In planning my Christmas reading I had written in a tentative trip to Russia. I always find when I yearn for snow on the ground and that yearn remains unrequited I must go and read snow instead.
Often Canada does very well as snow-reading territory but I felt in need of an even bigger challenge and I have been to Canada a great deal in recent reading so it was Russia for me.
Many's the time I've made the Dostoevksy blunder; set out across the extreme wastes with huge enthusiasm wearing the literary equivalent of a pair of flip-flops and found myself stranded half way and completely out of reading stamina, so this time I settled for a book with pictures to set me on my way and then I'd see where that led.
I do find this approach never lets me down and so the arrival of Moscow and St. Petersburg in Russia's Silver Age by John E. Bowlt published by Thames & Hudson was clearly fortuitous.
I had bought another in this series a few years ago at the suggestion of someone here I'm sure, Berlin in the 20s by Rainer Metzger. This was to pave the way for all that mittel-European reading melancholy that lures me in from time to time ( I feel it calling again)
'In the brief period between the twentieth century's two cataclysmic world wars the modern city was invented in Berlin. It was a vibrant metropolis of night-people, visionaries, thinkers and bohemians - a place filled with intrigue and decadence, where vice and virtue abounded in equal measure. Like one huge salon, it became the comparable centre of European intellectual life where the arts and sciences met and flourished.'
I couldn't get enough of it all. Beautiful illustrations alongside an accessible, highly readable and informative commentary and I read it cover to cover emerging energised and informed for more Joseph Roth et al . Not a book to read once and never open again, I pick it up and dip in frequently so I was intrigued to see if this new arrival would have the same effect.
'This book focuses on the visual and material culture of St Petersburg and Moscow at the turn of the nineteenth and twentieth centuries.The twilight of Imperial Russia witnessed a sudden renaissance that left a profound imprint on the visual, literary and performing arts : here was a Silver Age as luminous perhaps as the Golden Age of Russian literature many decades before.'
This sounded like a good knowledge gap to fill, always easy to get stuck on the whole Romanov bandwagon and ignore the rest and it was several years since I'd read Natasha's Dance by Orlando Figes (one of those must-have books on Russia).
These are weighty, sumptuously illustrated books, 400 glossy pages and it only took about twenty before I could feel that old reading trail unfurling ahead of me because this truly is a
'dazzling array of artists, writers, composers, actors, singers, dancers and designers...presented in context'

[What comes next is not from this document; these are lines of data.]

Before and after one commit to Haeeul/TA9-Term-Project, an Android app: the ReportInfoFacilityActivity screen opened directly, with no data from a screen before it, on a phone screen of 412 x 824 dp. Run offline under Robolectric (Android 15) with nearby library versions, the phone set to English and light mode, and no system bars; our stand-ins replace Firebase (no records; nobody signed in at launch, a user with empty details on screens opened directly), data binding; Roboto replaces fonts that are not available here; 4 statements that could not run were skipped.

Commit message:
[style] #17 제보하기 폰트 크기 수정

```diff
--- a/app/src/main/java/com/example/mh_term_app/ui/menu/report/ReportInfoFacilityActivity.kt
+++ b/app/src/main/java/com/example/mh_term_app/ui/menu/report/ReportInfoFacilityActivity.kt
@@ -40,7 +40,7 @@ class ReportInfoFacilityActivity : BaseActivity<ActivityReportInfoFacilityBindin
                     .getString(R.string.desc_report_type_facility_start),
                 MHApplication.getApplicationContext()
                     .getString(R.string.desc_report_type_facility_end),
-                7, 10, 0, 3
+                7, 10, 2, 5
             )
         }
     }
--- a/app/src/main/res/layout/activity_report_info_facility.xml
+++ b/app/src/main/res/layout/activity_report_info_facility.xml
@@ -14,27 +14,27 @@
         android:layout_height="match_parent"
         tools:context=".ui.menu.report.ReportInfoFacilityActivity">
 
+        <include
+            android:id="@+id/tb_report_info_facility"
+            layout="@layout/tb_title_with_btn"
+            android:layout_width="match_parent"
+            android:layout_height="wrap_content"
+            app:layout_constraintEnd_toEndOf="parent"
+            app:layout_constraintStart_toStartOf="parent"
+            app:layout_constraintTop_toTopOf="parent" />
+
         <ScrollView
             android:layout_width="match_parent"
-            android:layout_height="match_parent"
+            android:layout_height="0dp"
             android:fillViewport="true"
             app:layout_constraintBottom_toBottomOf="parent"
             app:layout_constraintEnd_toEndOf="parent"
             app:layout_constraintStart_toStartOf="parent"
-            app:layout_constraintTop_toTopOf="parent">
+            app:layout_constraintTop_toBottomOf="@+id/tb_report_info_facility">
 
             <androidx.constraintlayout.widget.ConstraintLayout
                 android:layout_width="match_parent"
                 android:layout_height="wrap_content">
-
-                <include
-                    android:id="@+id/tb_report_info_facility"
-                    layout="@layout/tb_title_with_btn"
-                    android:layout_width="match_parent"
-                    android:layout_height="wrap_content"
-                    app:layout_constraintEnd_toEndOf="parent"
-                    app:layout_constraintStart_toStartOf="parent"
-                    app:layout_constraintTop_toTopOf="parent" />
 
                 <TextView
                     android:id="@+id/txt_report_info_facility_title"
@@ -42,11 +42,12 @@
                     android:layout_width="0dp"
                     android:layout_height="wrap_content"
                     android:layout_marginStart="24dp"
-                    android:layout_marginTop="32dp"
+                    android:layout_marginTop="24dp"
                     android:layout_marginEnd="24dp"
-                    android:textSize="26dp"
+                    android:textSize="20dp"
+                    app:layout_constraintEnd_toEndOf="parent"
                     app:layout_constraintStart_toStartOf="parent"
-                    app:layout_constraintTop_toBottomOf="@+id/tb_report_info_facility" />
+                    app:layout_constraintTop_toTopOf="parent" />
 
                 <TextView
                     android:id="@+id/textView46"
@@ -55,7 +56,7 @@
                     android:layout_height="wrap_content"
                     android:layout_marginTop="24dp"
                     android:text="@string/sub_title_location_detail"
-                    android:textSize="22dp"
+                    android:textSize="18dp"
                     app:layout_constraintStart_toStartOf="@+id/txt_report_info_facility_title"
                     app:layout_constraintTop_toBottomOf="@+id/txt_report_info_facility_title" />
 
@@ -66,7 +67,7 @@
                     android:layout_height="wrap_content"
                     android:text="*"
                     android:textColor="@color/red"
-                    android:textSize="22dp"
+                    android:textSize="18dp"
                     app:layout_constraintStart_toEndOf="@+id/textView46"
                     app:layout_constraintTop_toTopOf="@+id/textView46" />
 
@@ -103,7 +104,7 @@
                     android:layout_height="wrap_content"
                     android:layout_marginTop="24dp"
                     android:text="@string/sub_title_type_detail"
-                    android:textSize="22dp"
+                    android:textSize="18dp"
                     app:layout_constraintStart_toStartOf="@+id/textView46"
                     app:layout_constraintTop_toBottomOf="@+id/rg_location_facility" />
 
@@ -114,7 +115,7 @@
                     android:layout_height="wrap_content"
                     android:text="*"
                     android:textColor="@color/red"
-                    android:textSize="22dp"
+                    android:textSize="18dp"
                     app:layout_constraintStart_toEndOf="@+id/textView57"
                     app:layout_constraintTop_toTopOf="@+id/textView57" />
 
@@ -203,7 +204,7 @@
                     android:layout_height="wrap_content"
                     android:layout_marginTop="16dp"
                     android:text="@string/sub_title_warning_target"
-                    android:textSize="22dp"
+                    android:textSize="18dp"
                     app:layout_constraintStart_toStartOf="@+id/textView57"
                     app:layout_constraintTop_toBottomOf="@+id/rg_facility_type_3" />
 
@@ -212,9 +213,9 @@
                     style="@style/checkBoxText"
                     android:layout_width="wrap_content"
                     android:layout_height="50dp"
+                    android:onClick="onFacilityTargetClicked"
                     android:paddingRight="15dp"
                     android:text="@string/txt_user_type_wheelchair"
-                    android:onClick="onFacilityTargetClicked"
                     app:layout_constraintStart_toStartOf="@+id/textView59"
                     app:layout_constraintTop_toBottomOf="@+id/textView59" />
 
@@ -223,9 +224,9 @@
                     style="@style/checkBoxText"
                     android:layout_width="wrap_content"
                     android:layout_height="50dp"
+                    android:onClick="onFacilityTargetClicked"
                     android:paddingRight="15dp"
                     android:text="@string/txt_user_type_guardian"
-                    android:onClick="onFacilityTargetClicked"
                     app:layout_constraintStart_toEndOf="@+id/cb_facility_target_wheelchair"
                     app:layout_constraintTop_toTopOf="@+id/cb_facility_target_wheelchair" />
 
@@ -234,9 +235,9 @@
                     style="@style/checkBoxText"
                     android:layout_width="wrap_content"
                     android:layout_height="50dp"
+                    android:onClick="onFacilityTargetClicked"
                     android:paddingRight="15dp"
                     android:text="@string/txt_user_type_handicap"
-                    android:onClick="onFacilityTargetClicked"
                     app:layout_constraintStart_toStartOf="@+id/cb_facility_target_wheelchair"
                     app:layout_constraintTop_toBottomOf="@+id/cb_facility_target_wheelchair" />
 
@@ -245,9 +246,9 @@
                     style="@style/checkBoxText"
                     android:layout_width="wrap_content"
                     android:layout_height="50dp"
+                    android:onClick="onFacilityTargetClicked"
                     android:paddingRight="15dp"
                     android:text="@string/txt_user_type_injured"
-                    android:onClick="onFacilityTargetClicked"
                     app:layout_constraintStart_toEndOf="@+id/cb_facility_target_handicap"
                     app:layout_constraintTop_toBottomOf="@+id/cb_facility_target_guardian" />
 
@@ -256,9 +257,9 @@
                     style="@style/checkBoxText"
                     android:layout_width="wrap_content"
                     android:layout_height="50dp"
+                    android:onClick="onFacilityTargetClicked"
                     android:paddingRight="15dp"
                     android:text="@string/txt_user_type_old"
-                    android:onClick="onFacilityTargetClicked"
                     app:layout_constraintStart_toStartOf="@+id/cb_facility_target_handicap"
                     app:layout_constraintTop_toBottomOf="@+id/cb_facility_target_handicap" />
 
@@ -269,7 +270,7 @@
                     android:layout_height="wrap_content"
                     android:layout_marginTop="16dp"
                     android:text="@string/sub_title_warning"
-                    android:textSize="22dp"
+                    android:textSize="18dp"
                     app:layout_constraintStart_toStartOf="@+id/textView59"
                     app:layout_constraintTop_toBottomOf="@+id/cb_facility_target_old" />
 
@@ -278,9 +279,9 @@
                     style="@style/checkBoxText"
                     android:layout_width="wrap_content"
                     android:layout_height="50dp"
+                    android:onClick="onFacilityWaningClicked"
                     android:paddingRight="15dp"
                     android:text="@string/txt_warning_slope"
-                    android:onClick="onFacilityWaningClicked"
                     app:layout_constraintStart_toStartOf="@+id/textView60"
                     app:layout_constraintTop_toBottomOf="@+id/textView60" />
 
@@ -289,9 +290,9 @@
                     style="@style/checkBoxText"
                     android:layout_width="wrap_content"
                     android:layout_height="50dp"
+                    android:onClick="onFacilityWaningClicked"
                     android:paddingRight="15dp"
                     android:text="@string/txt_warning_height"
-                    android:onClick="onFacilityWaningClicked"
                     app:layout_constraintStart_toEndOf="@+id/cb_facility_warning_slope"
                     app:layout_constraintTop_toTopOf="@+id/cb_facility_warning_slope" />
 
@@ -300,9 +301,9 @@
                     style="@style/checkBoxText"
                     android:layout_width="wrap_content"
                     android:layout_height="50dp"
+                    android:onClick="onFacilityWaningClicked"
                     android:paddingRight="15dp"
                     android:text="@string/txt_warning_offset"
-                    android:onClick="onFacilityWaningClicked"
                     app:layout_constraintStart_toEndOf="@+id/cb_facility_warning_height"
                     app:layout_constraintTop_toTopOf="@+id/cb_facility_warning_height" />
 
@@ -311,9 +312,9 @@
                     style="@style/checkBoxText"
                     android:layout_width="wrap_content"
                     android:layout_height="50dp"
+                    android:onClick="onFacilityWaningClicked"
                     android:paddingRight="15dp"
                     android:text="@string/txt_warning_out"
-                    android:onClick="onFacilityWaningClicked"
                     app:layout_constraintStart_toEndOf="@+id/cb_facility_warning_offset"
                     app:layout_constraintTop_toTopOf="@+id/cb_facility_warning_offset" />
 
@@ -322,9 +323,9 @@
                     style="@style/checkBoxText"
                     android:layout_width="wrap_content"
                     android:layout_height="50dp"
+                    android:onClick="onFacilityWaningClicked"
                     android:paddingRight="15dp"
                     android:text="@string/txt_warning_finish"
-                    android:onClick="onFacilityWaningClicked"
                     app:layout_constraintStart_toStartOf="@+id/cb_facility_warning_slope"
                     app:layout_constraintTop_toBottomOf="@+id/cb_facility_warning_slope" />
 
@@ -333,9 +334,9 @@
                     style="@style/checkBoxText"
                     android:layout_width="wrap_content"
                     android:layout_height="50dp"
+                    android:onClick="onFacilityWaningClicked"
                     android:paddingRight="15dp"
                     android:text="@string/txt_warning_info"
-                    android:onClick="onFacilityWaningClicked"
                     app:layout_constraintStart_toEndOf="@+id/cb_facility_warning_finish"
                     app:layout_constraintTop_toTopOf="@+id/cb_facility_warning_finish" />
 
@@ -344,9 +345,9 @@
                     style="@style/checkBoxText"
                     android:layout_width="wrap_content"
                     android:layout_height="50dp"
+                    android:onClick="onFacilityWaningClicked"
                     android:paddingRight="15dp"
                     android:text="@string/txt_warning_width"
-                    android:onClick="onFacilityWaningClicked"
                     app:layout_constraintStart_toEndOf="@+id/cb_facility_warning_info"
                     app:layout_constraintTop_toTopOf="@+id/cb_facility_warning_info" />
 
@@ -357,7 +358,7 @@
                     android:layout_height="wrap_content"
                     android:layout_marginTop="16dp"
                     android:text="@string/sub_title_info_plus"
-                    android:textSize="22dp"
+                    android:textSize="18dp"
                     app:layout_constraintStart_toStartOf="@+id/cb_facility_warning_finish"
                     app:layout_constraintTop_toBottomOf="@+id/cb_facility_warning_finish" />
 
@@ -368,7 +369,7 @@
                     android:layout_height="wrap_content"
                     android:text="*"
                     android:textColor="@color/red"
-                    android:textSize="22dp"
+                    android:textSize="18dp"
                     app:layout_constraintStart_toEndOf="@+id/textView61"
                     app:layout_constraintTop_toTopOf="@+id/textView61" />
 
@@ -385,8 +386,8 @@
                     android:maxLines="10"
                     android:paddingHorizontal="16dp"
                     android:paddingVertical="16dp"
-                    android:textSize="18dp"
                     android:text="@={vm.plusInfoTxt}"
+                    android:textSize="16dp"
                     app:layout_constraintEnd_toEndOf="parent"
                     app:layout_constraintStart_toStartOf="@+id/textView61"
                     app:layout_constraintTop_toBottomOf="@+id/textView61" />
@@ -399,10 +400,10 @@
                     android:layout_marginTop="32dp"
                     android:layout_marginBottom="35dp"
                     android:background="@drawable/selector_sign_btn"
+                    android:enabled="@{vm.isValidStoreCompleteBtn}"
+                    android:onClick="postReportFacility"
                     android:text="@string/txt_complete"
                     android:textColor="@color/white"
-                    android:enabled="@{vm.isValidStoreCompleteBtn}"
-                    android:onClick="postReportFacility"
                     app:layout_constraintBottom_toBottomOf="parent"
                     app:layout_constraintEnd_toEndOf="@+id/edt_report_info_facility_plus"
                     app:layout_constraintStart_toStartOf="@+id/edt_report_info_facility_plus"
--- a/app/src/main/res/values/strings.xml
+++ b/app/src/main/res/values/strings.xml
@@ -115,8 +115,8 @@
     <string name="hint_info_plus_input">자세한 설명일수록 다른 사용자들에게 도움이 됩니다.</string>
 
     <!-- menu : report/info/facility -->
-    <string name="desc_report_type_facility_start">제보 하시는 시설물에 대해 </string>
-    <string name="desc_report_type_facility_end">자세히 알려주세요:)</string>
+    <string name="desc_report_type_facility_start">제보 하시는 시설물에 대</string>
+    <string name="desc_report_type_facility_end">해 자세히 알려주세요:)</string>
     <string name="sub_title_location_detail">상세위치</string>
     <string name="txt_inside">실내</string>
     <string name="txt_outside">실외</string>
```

Some were familiar names Tolstoy, Pasternak, Rachmaninov, Akhmatova, others I knew of but not much about, Nijinsky, Scriabin, Diaghilev and others I'd never heard of, but blessed as this book is with such a rich array of illustrations it all mattered not once I got my teeth around the Russian names. I was rapidly gripped and glorying in the visual references to the whole Russian World of Art movement which in some ways mirrored our own Arts and Crafts movement alongside French Art Nouveau, and quite fascinating to see the essence of those filtered through the lens of Russian artistic interpretation.
It all had me galloping round the shelves gathering in some inspired Russian reading.
Then that strange thing happened, completely unplanned and in that way books have of arcing across to each other quite unexpectedly, because no sooner had I made a flying start on White Guard by Mikhail Bulgakov when Father Christmas gave me The Courilof Affair by Irene Nemirovsky.
Now I'd also had in mind a serious return to Irene with a second attempt at Suite Francaise given that all the fuss has died down, and I'd got over my tantrum about the cover, but I had somehow pigeon-holed her up in occupied France quite forgetting Irene's Russian origins. So it was all a bit of a pleasant eureka-like surprise to find myself reading Mikhail's account of the fall of Kiev in 1918 alongside Kiev-born Irene's account of the planned assassination of a government minister by Russian revolutionaries during the last years of the Tsar.
More on all that reading as soon as it's all settled in my mind (especially my dramatic and long-awaited, born-again Suite Francaise conversion) and the dovegreyreader-like flotsam has drifted into view. But all that reading about Russia's Silver Age was enough to light the blue touch paper and has also reminded me that I have a book on my shelves by one of the classiest of Silver Age writers, Andrei Belyi , The Silver Dove...so suitably clad as I am now in my literary furs and snowshoes, well I have to tackle that don't I?